Pacing is the problem. We spend so much time on narrative areas that could be trimmed or summed up, and to maintain precious film real estate (a meta-commentary on themes internal, perhaps) significant ideas or arcs are left only implied. It’s difficult for me in particular who, because of watching and being so fond of Hollywood movies, appreciates traditional storytelling in movies, because I would approach this movie by spending more time on the romance between Kathy and Tommy, which would doubtless have drawn impressive moments of sci-fi driven drama.

Of course, Tommy spends more time with Ruth and very little with Kathy because that’s the movie, their ultimate tragedy. They’re in love, but can’t be together — a classic doomed lovers story where time, circumstance, and predestination stand in for rivalling families. On paper, this is great. In execution, it works holistically, but at the high cost of merely jabbing where it could have bruised. Compliment this lack of good with an amazing amount of ‘bad,’ and we’ve got a grand total — the opening thirty minutes of the movie could have been cut down to five or ten.

For all the talk of plot and pacing, the thing to keep in mind is that Never Let Me Go is by the end successful because it’s a study of relationships. We check into these three characters every now and then, jumping ahead years at a time. We see how different they are, how the same they are, and how they’ve reacted to their current situation. The love triangle at the core of the movie is so critical because it’s able to say so much of the complications in life — and in death, too. We’re all slated to die, so what do we make of our time? In this movie, Kathy for the most part is a passive protagonist, save for one niggling thing that’s a constant throughout — her love for Tommy. Tommy has unfortunately been Ruth’s boyfriend for almost twenty years, and she had been keen on keeping him, for maybe less than admirable reasons as we discover later on.

Kathy is a victim not only of her predestination, but of Ruth, who is a product of a strange, dystopic childhood. She was jealous of her best friend, and pursued Tommy. Jealousy is dangerous to children, and this carries into teenage years and beyond with this bunch, as we tell from the diner scene — these people haven’t really grown up. They’re kids until they die.

The dramatic unfolding of this conflict is a slow burn amidst refined science-fiction ideas.

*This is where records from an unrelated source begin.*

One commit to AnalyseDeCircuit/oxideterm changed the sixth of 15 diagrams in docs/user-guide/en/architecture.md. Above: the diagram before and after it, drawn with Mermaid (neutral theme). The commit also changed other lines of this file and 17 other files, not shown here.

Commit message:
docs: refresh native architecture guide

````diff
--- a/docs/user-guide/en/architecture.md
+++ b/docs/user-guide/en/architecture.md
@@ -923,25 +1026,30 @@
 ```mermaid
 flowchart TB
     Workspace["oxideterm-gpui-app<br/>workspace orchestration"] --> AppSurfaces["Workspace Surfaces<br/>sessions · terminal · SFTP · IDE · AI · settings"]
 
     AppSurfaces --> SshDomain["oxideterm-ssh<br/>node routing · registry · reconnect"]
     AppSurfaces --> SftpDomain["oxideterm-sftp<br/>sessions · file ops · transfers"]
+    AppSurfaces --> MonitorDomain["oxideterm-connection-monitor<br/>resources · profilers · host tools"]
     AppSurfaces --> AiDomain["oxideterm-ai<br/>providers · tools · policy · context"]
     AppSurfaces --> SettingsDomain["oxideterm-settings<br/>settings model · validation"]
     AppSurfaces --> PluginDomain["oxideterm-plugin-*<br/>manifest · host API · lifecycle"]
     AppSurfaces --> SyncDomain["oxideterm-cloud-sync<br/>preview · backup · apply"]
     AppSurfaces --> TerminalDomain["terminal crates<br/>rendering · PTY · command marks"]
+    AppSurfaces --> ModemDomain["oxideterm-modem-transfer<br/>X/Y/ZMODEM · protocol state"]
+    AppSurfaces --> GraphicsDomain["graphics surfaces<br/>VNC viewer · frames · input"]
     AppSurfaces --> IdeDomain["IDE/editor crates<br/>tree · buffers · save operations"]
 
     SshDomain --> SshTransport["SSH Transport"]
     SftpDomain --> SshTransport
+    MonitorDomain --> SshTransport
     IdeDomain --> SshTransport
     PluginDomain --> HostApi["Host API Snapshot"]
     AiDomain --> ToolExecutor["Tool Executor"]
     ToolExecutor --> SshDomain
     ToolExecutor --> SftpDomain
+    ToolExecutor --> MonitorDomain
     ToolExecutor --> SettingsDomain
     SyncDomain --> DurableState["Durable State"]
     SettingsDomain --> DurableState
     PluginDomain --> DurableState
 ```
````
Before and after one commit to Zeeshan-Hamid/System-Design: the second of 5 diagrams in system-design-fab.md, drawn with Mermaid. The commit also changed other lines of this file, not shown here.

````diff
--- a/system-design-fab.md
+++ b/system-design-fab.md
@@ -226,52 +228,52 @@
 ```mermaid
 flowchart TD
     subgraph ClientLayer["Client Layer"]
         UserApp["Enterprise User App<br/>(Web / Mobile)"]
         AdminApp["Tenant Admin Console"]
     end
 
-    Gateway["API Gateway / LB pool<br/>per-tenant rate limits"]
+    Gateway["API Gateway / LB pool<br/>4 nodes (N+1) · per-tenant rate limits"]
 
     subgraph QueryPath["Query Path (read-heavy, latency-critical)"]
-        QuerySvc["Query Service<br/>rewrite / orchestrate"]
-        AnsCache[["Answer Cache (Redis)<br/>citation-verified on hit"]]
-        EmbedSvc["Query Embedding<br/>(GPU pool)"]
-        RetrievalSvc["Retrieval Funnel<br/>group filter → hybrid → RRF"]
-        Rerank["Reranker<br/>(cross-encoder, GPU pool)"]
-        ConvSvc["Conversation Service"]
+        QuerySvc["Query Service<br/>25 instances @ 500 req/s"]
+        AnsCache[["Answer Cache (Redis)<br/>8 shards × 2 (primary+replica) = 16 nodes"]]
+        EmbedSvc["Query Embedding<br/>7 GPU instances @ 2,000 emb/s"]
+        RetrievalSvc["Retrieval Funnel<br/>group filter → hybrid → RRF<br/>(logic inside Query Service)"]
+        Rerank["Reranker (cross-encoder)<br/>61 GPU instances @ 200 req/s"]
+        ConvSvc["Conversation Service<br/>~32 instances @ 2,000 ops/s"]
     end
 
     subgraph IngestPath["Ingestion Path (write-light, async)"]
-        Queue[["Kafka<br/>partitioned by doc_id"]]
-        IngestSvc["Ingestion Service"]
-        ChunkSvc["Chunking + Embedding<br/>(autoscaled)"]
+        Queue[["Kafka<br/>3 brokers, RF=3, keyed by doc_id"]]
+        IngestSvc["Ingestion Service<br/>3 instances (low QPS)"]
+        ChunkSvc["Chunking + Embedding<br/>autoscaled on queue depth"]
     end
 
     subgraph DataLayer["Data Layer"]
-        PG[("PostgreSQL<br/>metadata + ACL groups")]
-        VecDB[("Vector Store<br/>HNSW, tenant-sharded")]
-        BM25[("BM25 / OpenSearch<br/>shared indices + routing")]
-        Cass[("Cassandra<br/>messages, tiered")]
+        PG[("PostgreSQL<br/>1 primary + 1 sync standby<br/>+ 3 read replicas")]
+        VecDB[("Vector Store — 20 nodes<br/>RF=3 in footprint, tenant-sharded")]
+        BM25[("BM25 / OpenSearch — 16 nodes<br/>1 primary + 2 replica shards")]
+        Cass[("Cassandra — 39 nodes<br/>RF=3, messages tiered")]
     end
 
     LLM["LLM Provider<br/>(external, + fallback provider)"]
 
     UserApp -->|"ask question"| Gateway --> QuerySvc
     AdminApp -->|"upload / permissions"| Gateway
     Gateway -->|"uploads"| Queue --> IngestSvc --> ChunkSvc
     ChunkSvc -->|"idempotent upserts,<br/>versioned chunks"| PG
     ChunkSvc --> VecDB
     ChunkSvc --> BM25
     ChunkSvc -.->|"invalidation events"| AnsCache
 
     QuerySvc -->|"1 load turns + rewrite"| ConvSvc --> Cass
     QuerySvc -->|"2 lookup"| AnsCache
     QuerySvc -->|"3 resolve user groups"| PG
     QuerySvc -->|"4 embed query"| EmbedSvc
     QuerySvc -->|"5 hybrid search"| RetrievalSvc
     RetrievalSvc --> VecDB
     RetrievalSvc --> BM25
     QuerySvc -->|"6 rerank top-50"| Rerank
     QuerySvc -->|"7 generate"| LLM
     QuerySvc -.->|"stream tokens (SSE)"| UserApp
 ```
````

There’s the walking organ factory trope we’ve seen before in everything from Repo Men to Firefly, but the underlying tragic depths that the gory predestination provides is worth digging into, and interesting territories are found. They’re also given a proper treatment, as this is science-fiction by way of Wong Kar Wai, such a subgenre that is the rarest of things. Out-there lines like ‘the art gallery wasn’t to look into your souls, but to see if you had souls,’ bear truly heartbreaking weight and impact on the already established and real characters, and it works, makes you wonder why so few have dared to put a ‘what-if’ scenario together with a serious tone.

The only other movies like this that spring to mind are Eternal Sunshine of the Spotless Mind, The Fountain, and Last Night. I have yet to see Code 46, but I have a feeling it’s in a similar vein. Science-fiction romance is a rare treat, so seek this one out if you feel you’ve been too happy lately. You might well up a little inside, but trust me — it’s worth it.